We will deliver Phase One of HS2 between Curzon St and Euston. This will cut the journey times from Birmingham to central London from around 80 minutes currently to 49 minutes. This will add extra capacity to the West Coast Main Line, potentially supporting freight growth or additional passenger services. This could remove bottlenecks into and out of London, benefitting places like Northampton, Milton Keynes and Watford.

The Midlands Rail Hub will also be delivered in full with £1.75 billion of increased investment to speed up journey times, increase capacity and boost frequency of services across the region.

It will benefit more than 50 stations, which between them reach more than 7 million people, including those living in Cheltenham, Gloucester, Hereford, Malvern, Worcester, Tamworth, Burton, Derby, Nottingham, Nuneaton and Leicester.

Services on most routes will increase by between 50% and 100%. Birmingham’s Cross-City line will be given a turn-up-and-go service with a train every 10 minutes.

The number of trains between Birmingham and Leicester will be doubled from 2 to 4 per hour, while additional trains are planned between Birmingham and Bristol. Bromsgrove should also see an additional 3 trains per hour. 

Further benefits for the West Midlands will include: 

  • over £1 billion more for the West Midlands Mayoral budget to fund the second phase of the Wednesbury to Brierley Hill metro extension, contribute to the costs of a mass transit system from East Birmingham to Solihull and fund the building of Aldridge Station
  • communities reconnected by reopening closed Beeching lines, including the Stoke to Leek line and the Oswestry to Gobowen line, with a new stop at Park Hall.

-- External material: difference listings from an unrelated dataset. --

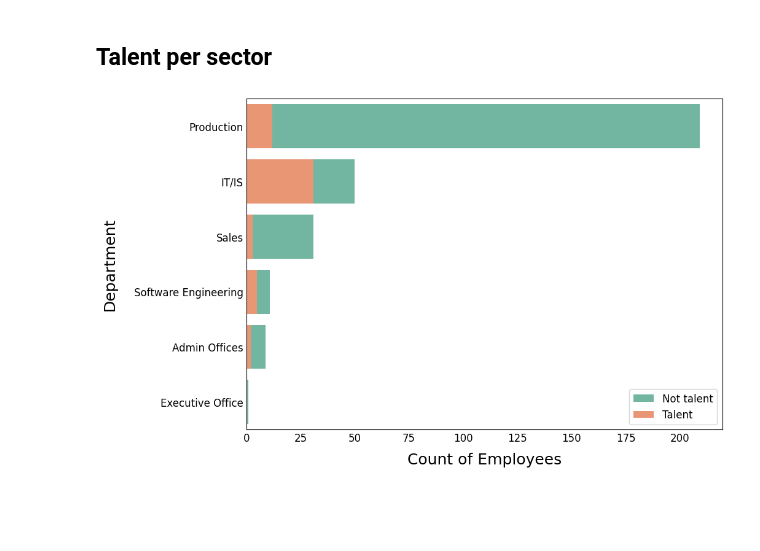
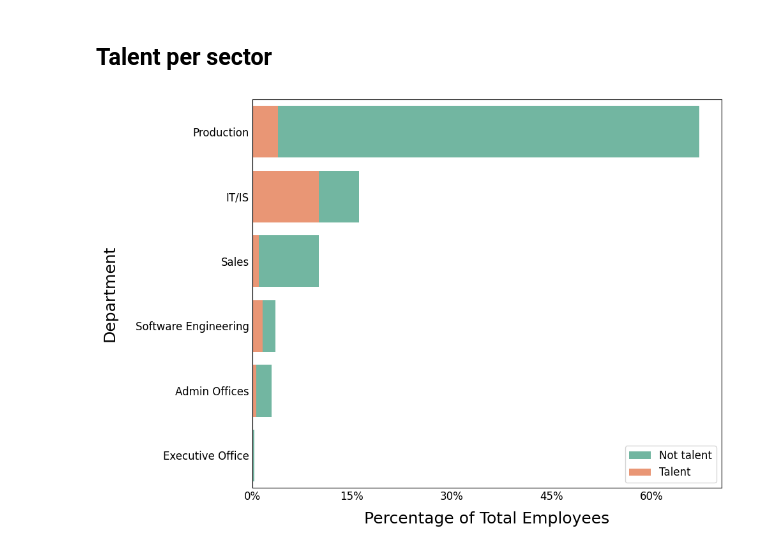
Before and after one commit to DovydasVe/HR_analytics_protecting_talent, a Jupyter notebook: Talent_analysis.ipynb, the cells around one changed output. Cells and saved outputs as stored; diff of their text form; code cells hidden in the pictures; blank space fills up the shorter version.

Commit message:
Producing graphs

```diff
--- a/Talent_analysis.ipynb
+++ b/Talent_analysis.ipynb
@@ -122,33 +122,33 @@ plt.show()
 # %% [markdown]
 ## Talent per sector
 # %%
-df["Department"] = df["Department"].astype(str).str.strip()
+total_employees = len(df)
+ct = pd.crosstab(df["Department"], df["is_talent"]).fillna(0)
 
-ct = pd.crosstab(df["Department"], df["is_talent"])
-
-counts = ct.fillna(0)
-counts["Total"] = counts[0] + counts[1]
-counts = counts[counts["Total"] > 0].sort_values("Total", ascending=False)
+counts_pct = (ct / total_employees) * 100
+counts_pct["Total"] = counts_pct[0] + counts_pct[1]
+counts_pct = counts_pct[counts_pct["Total"] > 0].sort_values("Total", ascending=False)
 
 palette = sns.color_palette("Set2", n_colors=2)
 
 plt.figure(figsize=(10, 7))
 
-sns.barplot(x=counts["Total"], y=counts.index, color=palette[0], label="Not talent")
-sns.barplot(x=counts[1], y=counts.index, color=palette[1], label="Talent")
+sns.barplot(x=counts_pct["Total"], y=counts_pct.index, color=palette[0], label="Not talent")
+sns.barplot(x=counts_pct[1], y=counts_pct.index, color=palette[1], label="Talent")
 
 ax = plt.gca()
-ax.xaxis.set_major_locator(ticker.MultipleLocator(25))
-ax.xaxis.set_major_formatter(ticker.StrMethodFormatter("{x:.0f}"))
+ax.xaxis.set_major_formatter(ticker.StrMethodFormatter("{x:.0f}%"))
+ax.xaxis.set_major_locator(ticker.MultipleLocator(15))
 
 ax.grid(False)
 ax.tick_params(axis="y", length=0, labelsize=12)
 ax.tick_params(axis="x", length=0, labelsize=12)
 
-plt.xlabel("Count of Employees", fontsize=18, labelpad=10)
+plt.xlabel("Percentage of Total Employees", fontsize=18, labelpad=10)
 plt.ylabel("Department", fontsize=18, labelpad=20)
 
 plt.legend(loc="lower right", fontsize=12)
+plt.tight_layout()
 plt.show()
 # %% [output]
-[figure, old version]
+[figure, new version]
```
Also changed, not shown: parts of 2 cells of this notebook, 2 other files.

A new station will be built at Meir, Stoke-on-Trent, on the existing Crewe to Derby line 
  • £100 million will be shared across the North and Midlands to support the development and rollout of London-style contactless and smart ticketing, supporting seamless travel by enabling contactless or smartcard payment
  • a brand new £2.2 billion fund to transform local transport in every part of the Midlands outside the mayoral combined authority areas and the new East Midlands combined authority – rural counties such as Shropshire, smaller cities like Leicester and towns such as Evesham. This could pay for smaller, more demand-driven buses in rural areas and funding for greener bus fleets, as well as funding the refurbishment of Kidsgrove and Longport stations, near Stoke-on-Trent
  • a further £250 million will fully fund 10 smaller road schemes in the Midlands including the Shrewsbury North Western Relief Road and the A4123 Birchley Island, near Oldbury. A Midlands Road Fund worth nearly £650 million will be launched for new road schemes
  • £230 million will be invested in increasing the frequency of bus services in the Midlands, which could be spent on new bus stops around Telford and park and ride upgrades elsewhere in Shropshire and new bus lanes in Herefordshire
  • £2.2 billion for the Midlands to combat the potholes causing misery for drivers
  • the popular £2 bus fare will also be extended until the end of December 2024 instead of rising to £2.50 as planned